Parts of Asia, the Middle East and North Africa have a problem stemming back thousands of years — the rampant mistreatment of women. Countless human rights organizations and government backed programs have tried to shed light on this despicable cultural phenomenon. However the problem continues to rear its ugly head. The latest to capture the headlines involves 12 men in Morocco who were arrested after allegedly kidnaping a teenage girl where she was tortured, raped and forced tattooed for two months before being “dumped” back at her family home.
The Associated Press reported that a 17-year-old girl, only identified as Khadija, was tortured and forcibly tattooed during her imprisonment, while as many as 15 men took turns sexually abusing her.

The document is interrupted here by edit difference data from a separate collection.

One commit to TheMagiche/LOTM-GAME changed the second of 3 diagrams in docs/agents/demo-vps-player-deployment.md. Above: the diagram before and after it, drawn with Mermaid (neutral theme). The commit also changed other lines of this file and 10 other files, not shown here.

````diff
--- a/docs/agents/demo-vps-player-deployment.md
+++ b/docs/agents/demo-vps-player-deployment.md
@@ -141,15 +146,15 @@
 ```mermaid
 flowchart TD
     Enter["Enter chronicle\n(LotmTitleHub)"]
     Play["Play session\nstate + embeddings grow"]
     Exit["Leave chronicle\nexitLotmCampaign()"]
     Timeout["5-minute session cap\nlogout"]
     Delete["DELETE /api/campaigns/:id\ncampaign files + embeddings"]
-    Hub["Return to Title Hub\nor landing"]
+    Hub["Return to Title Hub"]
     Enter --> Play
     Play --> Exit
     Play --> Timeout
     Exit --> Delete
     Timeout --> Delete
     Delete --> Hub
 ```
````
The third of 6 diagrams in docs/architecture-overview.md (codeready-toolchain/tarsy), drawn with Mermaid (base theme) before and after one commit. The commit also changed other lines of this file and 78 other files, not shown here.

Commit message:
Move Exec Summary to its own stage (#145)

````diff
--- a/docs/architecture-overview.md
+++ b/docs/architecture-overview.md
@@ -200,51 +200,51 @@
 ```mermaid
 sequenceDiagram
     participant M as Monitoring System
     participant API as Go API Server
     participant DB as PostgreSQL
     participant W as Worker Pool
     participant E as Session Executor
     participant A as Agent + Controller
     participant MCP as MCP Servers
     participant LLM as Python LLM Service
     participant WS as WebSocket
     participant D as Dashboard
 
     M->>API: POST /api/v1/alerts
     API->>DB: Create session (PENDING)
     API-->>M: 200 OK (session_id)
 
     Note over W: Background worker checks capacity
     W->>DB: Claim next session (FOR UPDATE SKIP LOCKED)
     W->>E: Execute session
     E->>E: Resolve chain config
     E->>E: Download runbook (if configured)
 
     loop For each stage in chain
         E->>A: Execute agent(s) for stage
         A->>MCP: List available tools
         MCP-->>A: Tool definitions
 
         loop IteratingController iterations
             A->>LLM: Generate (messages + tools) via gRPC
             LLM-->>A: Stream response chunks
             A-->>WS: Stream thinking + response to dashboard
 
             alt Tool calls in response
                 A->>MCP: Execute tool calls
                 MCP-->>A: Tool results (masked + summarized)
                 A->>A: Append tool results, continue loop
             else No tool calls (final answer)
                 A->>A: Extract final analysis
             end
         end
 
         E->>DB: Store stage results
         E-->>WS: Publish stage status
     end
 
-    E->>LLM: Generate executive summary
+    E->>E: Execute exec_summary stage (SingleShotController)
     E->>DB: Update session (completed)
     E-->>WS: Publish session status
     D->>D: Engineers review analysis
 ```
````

Moroccan teenager Khadija Okkarou, 17, displays tattoos as she sits in the village of Oulad Ayad, in the Beni Mellal region, on August 21, 2018. - Moroccan police have arrested 12 people over the alleged gang-rape of the teenage girl, a court official said on August 28, 2018, in a case that has sparked outrage in the North African kingdom. In a video posted online last week, Okkarou, said members of a "dangerous gang" had kidnapped and held her for two months, raping and torturing her. In the video, she showed what appeared to be scars from cigarette burns and tatoos carved into parts of her body.
Unfortunately, although violence against women in this section of North Africa is common and usually ignored, the extreme nature of this attack has mobilized Moroccan women to create a social media campaign similar to #metoo prompting calls for greater female protections. The campaign is using the slogan, “We are all Khadija.” More than 75,000 people have signed an online petition demanding action against those responsible.
Khadija’s mother told AP: “I was caught off guard when those criminals brought my daughter and I saw her in this condition. I fainted...I collapsed, seeing her like that, the tattoos, the burns, her honor lost.”
“Why did they do this to my child? Are they beasts? Will my daughter ever return to the way she was?” she asked. In an interview with Morocco’s Chouf TV last week.
Khadija explained that she was kidnaped at knifepoint while vising her aunt during the holy month of Ramadan. She went on to say that her captors refused to feed her properly or let her wash. The captures allowed other men to rape her in exchange for money or drugs.
The girl’s family was hesitant to report the crime, because of the social stigma attached to sex assault, however upon her return, Khadija insisted her ordeal was reported. “She picked up the family records and just went to the gendarmes,” her mother explained. “I followed her.”
Three more suspects (dirt bags) are still believed to be at large according to volunteer lawyer Ibrahim Hashane, who is leading the case with a hearing for the 12 detained men (scumbags) being scheduled for September 6.
NOW GET THIS!! In an attempt to discredit Khadija’s claims, Houcine Harshi, president of the Moroccan Association for the Defense of Human Rights, claimed Khadija was known for associating with drug users and suggested her testimony could not be trusted.
A United Nations agency advocating for female empowerment, conducted a survey in the country’s capital, Rabat, and several other cities in 2016. The results were released in February and found that 41 percent of men thought providing financial support justified marital rape, while more than half admitted to being emotionally abusive to their wives and 15 percent to using physical violence against women.